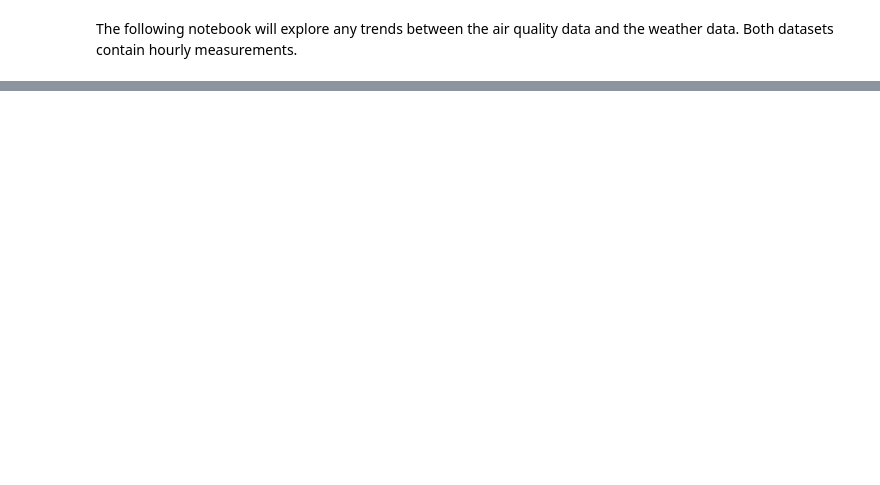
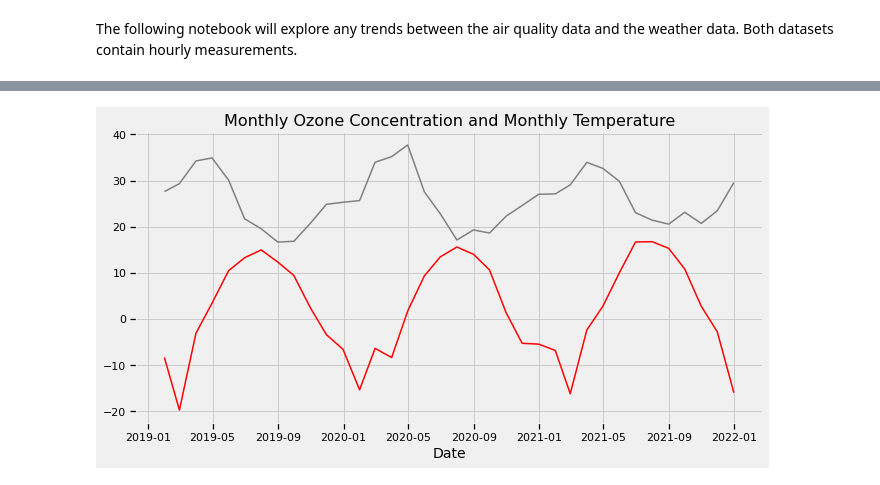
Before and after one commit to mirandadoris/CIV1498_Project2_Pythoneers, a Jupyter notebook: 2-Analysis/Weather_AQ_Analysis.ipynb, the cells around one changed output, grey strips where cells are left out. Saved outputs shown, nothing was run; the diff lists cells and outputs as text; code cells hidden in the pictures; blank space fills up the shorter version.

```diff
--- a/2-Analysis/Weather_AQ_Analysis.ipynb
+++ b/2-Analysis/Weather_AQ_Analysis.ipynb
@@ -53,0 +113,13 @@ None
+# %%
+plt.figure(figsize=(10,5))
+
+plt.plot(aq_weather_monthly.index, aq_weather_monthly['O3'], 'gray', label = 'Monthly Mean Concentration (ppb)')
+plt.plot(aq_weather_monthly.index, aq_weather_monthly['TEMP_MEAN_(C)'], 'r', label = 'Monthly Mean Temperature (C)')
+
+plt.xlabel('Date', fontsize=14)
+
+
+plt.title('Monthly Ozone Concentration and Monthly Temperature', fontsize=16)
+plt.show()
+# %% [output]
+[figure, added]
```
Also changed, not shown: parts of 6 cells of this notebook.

= Required action =
Please reproduce each line of the listing above exactly, skipping pictures.

= Answer for the task =
Before and after one commit to mirandadoris/CIV1498_Project2_Pythoneers, a Jupyter notebook: 2-Analysis/Weather_AQ_Analysis.ipynb, the cells around one changed output, grey strips where cells are left out. Saved outputs shown, nothing was run; the diff lists cells and outputs as text; code cells hidden in the pictures; blank space fills up the shorter version.

```diff
--- a/2-Analysis/Weather_AQ_Analysis.ipynb
+++ b/2-Analysis/Weather_AQ_Analysis.ipynb
@@ -53,0 +113,13 @@ None
+# %%
+plt.figure(figsize=(10,5))
+
+plt.plot(aq_weather_monthly.index, aq_weather_monthly['O3'], 'gray', label = 'Monthly Mean Concentration (ppb)')
+plt.plot(aq_weather_monthly.index, aq_weather_monthly['TEMP_MEAN_(C)'], 'r', label = 'Monthly Mean Temperature (C)')
+
+plt.xlabel('Date', fontsize=14)
+
+
+plt.title('Monthly Ozone Concentration and Monthly Temperature', fontsize=16)
+plt.show()
+# %% [output]
+[figure, added]
```
Also changed, not shown: parts of 6 cells of this notebook.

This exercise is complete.